The common thread throughout all of these news stories--and many more that people with disabilities will find through social media or personal experience that never amounts to news--is the continued lack of respect for people with disabilities.
The fact that someone would even consider taking away a blind person's cane is hard to even fathom for me. Thinking it's OK to physically move someone in a wheelchair against their will is just as unimaginable. Yet, even within the disability community, I read comments on social media from people focusing on the fact that people with disabilities need to be punished just like anyone else when we do something wrong.
No kidding. If the blind student hit someone, he should have received detention or whatever the school typically hands out as punishment to any other student for such an offense. That punishment certainly wouldn't include taking away their ability to physically move around independently. Taking away an assistive device is unacceptable.
If the high school student purposely didn't get to class, he also should have been punished like any other student would be for the same act. Obviously--to most people anyway--grabbing the handles of his wheelchair (which anyone using a wheelchair will tell you is equivalent to grabbing him) and forcing him down the hall isn't an appropriate response. An able-bodied student wouldn't have been grabbed from behind and shoved down the hall. If that had occurred, people wouldn't have been criticizing the student for trying to stop him.
I doubt I even need to explain how fast the CNN anchor's comments would have made national news if he had tweeted the same thing about a black person. Yet, it was barely a blip on the radar--if that--for news organizations.
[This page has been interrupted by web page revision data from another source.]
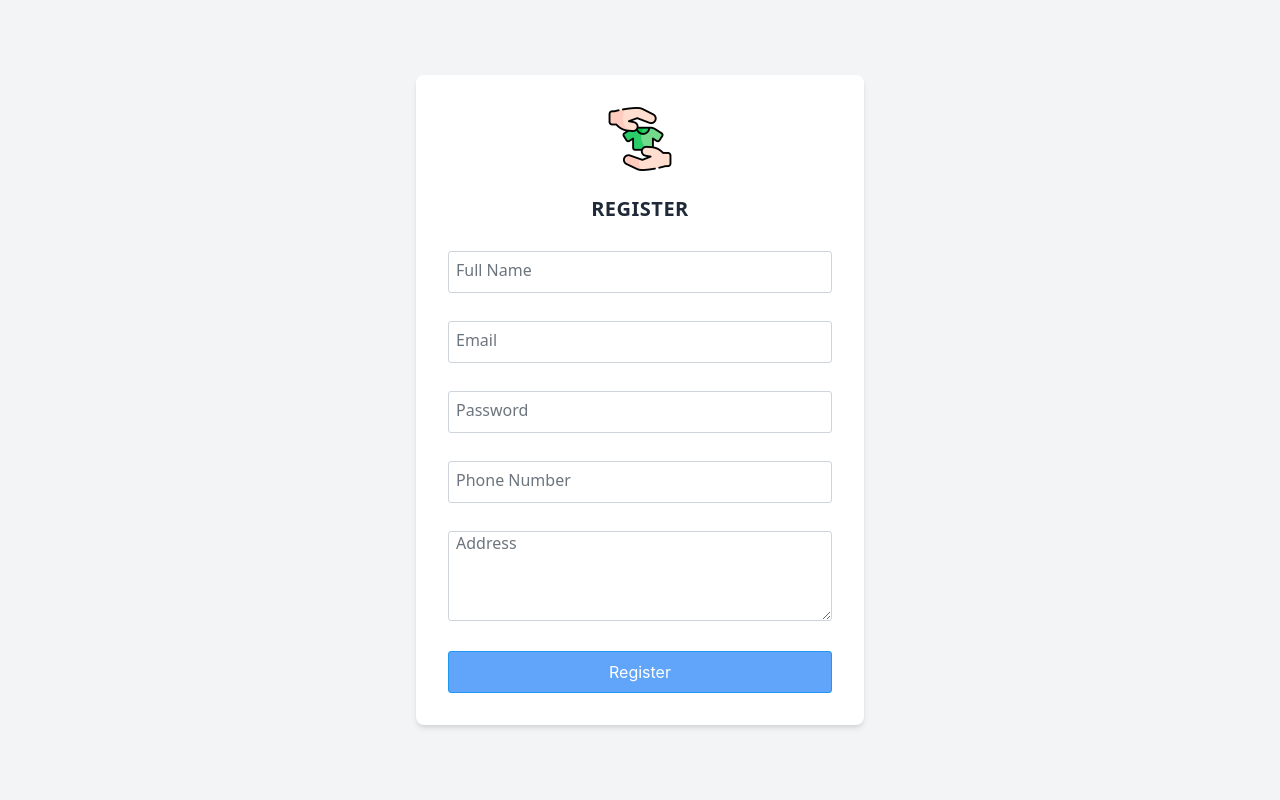
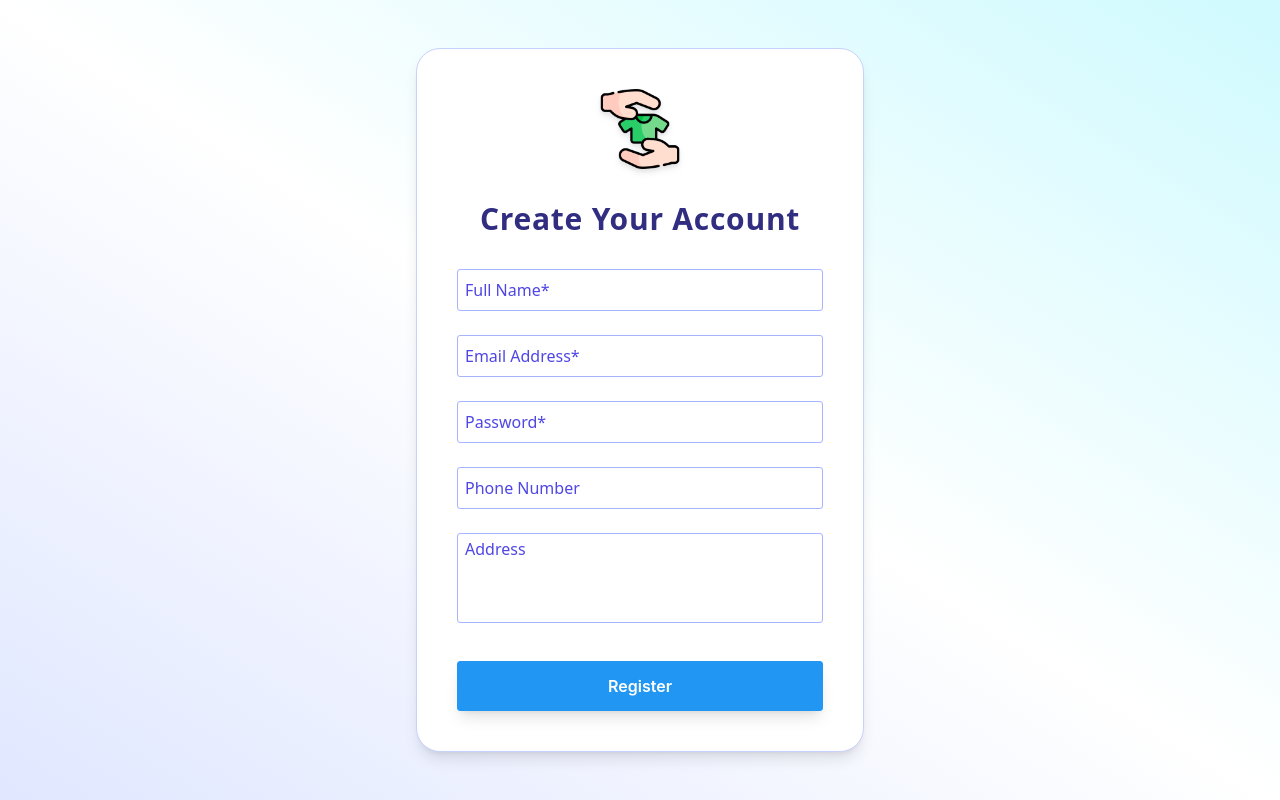
Before and after one commit to jackey-22/ReWear, a React (Vite) app in the folder client-web/: page /register in a window 1280 px wide. Built offline with nearby package versions, Linux system fonts and the light colour scheme; no server answers.

Commit message:
[FEAT}UI BETTER

```diff
--- a/client-web/src/layout/PublicHeader.jsx
+++ b/client-web/src/layout/PublicHeader.jsx
@@ -7,7 +7,7 @@ export default function PublicHeader() {
 
 	const navItems = [
 		{ label: 'Home', to: '/' },
-		{ label: 'Browse Items', to: '/browse' },
+		{ label: 'Browse Items', to: '/products' },
 		{ label: 'Login', to: '/login' },
 		{ label: 'Sign Up', to: '/register' },
 	];
@@ -15,10 +15,7 @@ export default function PublicHeader() {
 	return (
 		<header className="fixed top-0 left-0 right-0 z-40 w-full h-20 bg-white/80 backdrop-blur border-b border-gray-200 shadow-md flex items-center justify-between px-6">
 			{/* Logo + Title */}
-			<div
-				className="flex items-center gap-2 cursor-pointer"
-				onClick={() => navigate('/')}
-			>
+			<div className="flex items-center gap-2 cursor-pointer" onClick={() => navigate('/')}>
 				<img src={logo} alt="Logo" className="w-9 h-9 rounded-full object-contain" />
 				<span className="text-xl font-bold text-gray-800">ReWear</span>
 			</div>
--- a/client-web/src/pages/auth/Login.jsx
+++ b/client-web/src/pages/auth/Login.jsx
@@ -62,41 +62,61 @@ const Login = () => {
 	return (
 		<>
 			<Toast ref={toast} position="top-right" />
-			<div className="min-h-screen flex items-center justify-center bg-gray-100">
-				<div className="w-full max-w-md bg-white p-8 rounded-lg shadow-md space-y-6">
+
+			<div className="min-h-screen flex items-center justify-center bg-gradient-to-tr from-indigo-100 via-white to-cyan-100 px-4">
+				<div className="w-full max-w-md bg-white shadow-lg rounded-3xl p-10 border border-indigo-200">
 					{/* Logo */}
-					<div className="flex justify-center">
-						<img src="/logo.png" alt="Logo" className="h-16 w-16 object-contain" />
+					<div className="flex justify-center mb-8">
+						<img
+							src="/logo.png"
+							alt="Logo"
+							className="h-20 w-20 object-contain drop-shadow-md"
+							loading="lazy"
+						/>
 					</div>
 
-					<h2 className="text-xl font-semibold text-center text-gray-800 tracking-wide uppercase">
-						Login
+					<h2 className="text-3xl font-extrabold text-indigo-900 text-center mb-8 tracking-wide">
+						Welcome Back
 					</h2>
 
-					{/* Email Field */}
-					<FloatLabel>
+					{/* Email */}
+					<FloatLabel className="w-full mb-6">
 						<InputText
 							id="email"
 							value={email}
 							onChange={(e) => setEmail(e.target.value)}
-							className="w-full"
+							className="w-full border-indigo-300 focus:border-indigo-500 focus:ring-indigo-300"
+							type="email"
+							aria-required="true"
+							aria-describedby="emailHelp"
+							autoComplete="email"
 						/>
-						<label htmlFor="email">Email</label>
+						<label htmlFor="email" className="text-indigo-600 font-medium">
+							Email*
+						</label>
 					</FloatLabel>
 
-					{/* Password Field */}
-					<FloatLabel className="pt-1 w-full">
+					{/* Password */}
+					<FloatLabel className="w-full mb-8">
 						<InputText
 							id="password"
 							type="password"
 							value={password}
 							onChange={(e) => setPassword(e.target.value)}
-							className="w-full"
+							className="w-full border-indigo-300 focus:border-indigo-500 focus:ring-indigo-300"
+							aria-required="true"
+							autoComplete="current-password"
 						/>
-						<label htmlFor="password">Password</label>
+						<label htmlFor="password" className="text-indigo-600 font-medium">
+							Password*
+						</label>
 					</FloatLabel>
 
-					<Button label="Login" className="w-full bg-blue-400" onClick={handleLogin} />
+					<Button
+						label="Login"
+						className="w-full p-button-primary font-semibold py-3 shadow-lg transition-shadow duration-300"
+						onClick={handleLogin}
+					/>
 				</div>
 			</div>
 		</>
--- a/client-web/src/pages/auth/Register.jsx
+++ b/client-web/src/pages/auth/Register.jsx
@@ -22,7 +22,7 @@ const Register = () => {
 				severity: 'warn',
 				summary: 'Missing Fields',
 				detail: 'Name, Email and Password are required.',
-        life: 3000
+				life: 3000,
 			});
 			return;
 		}
@@ -32,12 +32,12 @@ const Register = () => {
 			email,
 			password,
 			phone,
-      address
+			address,
 		};
 
 		const response = await fetchPost({
 			pathName: 'auth/register',
-      body: JSON.stringify(data)
+			body: JSON.stringify(data),
 		});
 
 		if (response.success) {
@@ -45,7 +45,7 @@ const Register = () => {
 				severity: 'success',
 				summary: 'Registration Successful',
 				detail: 'Please login to continue.',
-        life: 3000
+				life: 3000,
 			});
 
 			setTimeout(() => navigate('/login'), 1500);
@@ -54,7 +54,7 @@ const Register = () => {
 				severity: 'error',
 				summary: 'Registration Failed',
 				detail: response.message || 'Something went wrong!',
-        life: 3000
+				life: 3000,
 			});
 		}
 	};
@@ -62,74 +62,106 @@ const Register = () => {
 	return (
 		<>
 			<Toast ref={toast} position="top-right" />
-      <div className="min-h-screen flex items-center justify-center bg-gray-100">
-        <div className="w-full max-w-md bg-white p-8 rounded-lg shadow-md space-y-6">
-          <div className="flex justify-center">
-            <img src="/logo.png" alt="Logo" className="h-16 w-16 object-contain" />
+
+			<div className="min-h-screen flex items-center justify-center bg-gradient-to-tr from-indigo-100 via-white to-cyan-100 px-4">
+				<div className="w-full max-w-md bg-white shadow-lg rounded-3xl p-10 border border-indigo-200">
+					{/* Logo */}
+					<div className="flex justify-center mb-8">
+						<img
+							src="/logo.png"
+							alt="Logo"
+							className="h-20 w-20 object-contain drop-shadow-md"
+							loading="lazy"
+						/>
 					</div>
 
-          <h2 className="text-xl font-semibold text-center text-gray-800 tracking-wide uppercase">
-            Register
+					<h2 className="text-3xl font-extrabold text-indigo-900 text-center mb-8 tracking-wide">
+						Create Your Account
 					</h2>
 
 					{/* Name */}
-          <FloatLabel className="w-full pt-1">
+					<FloatLabel className="w-full mb-6">
 						<InputText
 							id="name"
 							value={name}
 							onChange={(e) => setName(e.target.value)}
-              className="w-full"
+							className="w-full border-indigo-300 focus:border-indigo-500 focus:ring-indigo-300"
+							aria-required="true"
+							aria-describedby="nameHelp"
+							autoComplete="name"
 						/>
-            <label htmlFor="name">Full Name</label>
+						<label htmlFor="name" className="text-indigo-600 font-medium">
+							Full Name*
+						</label>
 					</FloatLabel>
 
 					{/* Email */}
-          <FloatLabel className="w-full pt-1">
+					<FloatLabel className="w-full mb-6">
 						<InputText
 							id="email"
 							value={email}
 							onChange={(e) => setEmail(e.target.value)}
-              className="w-full"
+							className="w-full border-indigo-300 focus:border-indigo-500 focus:ring-indigo-300"
+							type="email"
+							aria-required="true"
+							aria-describedby="emailHelp"
+							autoComplete="email"
 						/>
-            <label htmlFor="email">Email</label>
+						<label htmlFor="email" className="text-indigo-600 font-medium">
+							Email Address*
+						</label>
 					</FloatLabel>
 
 					{/* Password */}
-          <FloatLabel className="w-full pt-1">
+					<FloatLabel className="w-full mb-6">
 						<InputText
 							id="password"
 							type="password"
 							value={password}
 							onChange={(e) => setPassword(e.target.value)}
-              className="w-full"
+							className="w-full border-indigo-300 focus:border-indigo-500 focus:ring-indigo-300"
+							aria-required="true"
+							autoComplete="new-password"
 						/>
-            <label htmlFor="password">Password</label>
+						<label htmlFor="password" className="text-indigo-600 font-medium">
+							Password*
+						</label>
 					</FloatLabel>
 
 					{/* Phone */}
-          <FloatLabel className="w-full pt-1">
+					<FloatLabel className="w-full mb-6">
 						<InputText
 							id="phone"
 							value={phone}
 							onChange={(e) => setPhone(e.target.value)}
-              className="w-full"
+							className="w-full border-indigo-300 focus:border-indigo-500 focus:ring-indigo-300"
+							type="tel"
+							autoComplete="tel"
 						/>
-            <label htmlFor="phone">Phone Number</label>
+						<label htmlFor="phone" className="text-indigo-600 font-medium">
+							Phone Number
+						</label>
 					</FloatLabel>
 
 					{/* Address */}
-          <FloatLabel className="w-full pt-1">
+					<FloatLabel className="w-full mb-8">
 						<InputTextarea
 							id="address"
 							value={address}
 							onChange={(e) => setAddress(e.target.value)}
 							rows={3}
-              className="w-full"
+							className="w-full border-indigo-300 focus:border-indigo-500 focus:ring-indigo-300 resize-none"
 						/>
-            <label htmlFor="address">Address</label>
+						<label htmlFor="address" className="text-indigo-600 font-medium">
+							Address
+						</label>
 					</FloatLabel>
 
-          <Button label="Register" className="w-full bg-blue-400" onClick={handleRegister} />
+					<Button
+						label="Register"
+						className="w-full p-button-primary font-semibold py-3 shadow-lg transition-shadow duration-300"
+						onClick={handleRegister}
+					/>
 				</div>
 			</div>
 		</>
```
Also changed, not shown: client-web/src/pages/HomePage.jsx (+36 -35 lines), client-web/src/pages/ShowProduct.jsx (+45 -29 lines). Lines whose indentation alone changed are shown as unchanged.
Some people will point to the legal ramifications in these type of situations as the answer. The security guard was reportedly fired and faced charges. I don't know what, if anything, happened in the case of the blind student, though at least one person on my Facebook page referred to it as a disability-biased crime. The news anchor left the network, though apparently the controversy that forced him out surrounded what some called the anti-Israel portion of his tweet.
My concern is more about what incidents like these say about the relationship between people with disabilities and the rest of society. The disability community commemorates the anniversary of the Americans with Disabilities Act every summer. I respect and honor what true advocates of the disability community went through to make the ADA a reality, and understand that I've benefited from what those individuals accomplished.
Yet, as the headlines about race relations have shown in the past year, laws don't necessarily change the way people treat each other. If a child with a disability can have his independence taken away as punishment for something kids do all the time, or a high school student who uses a wheelchair can be shoved down a hallway because he was late to class, it might be time to start wondering what we're commemorating. If we're still being used as a punchline, apologies and resignations after the fact aside, we may be further from being seen as equals to able-bodied people than we think.
If no one is even noticing these types of incidents, maybe the fight hasn't even begun.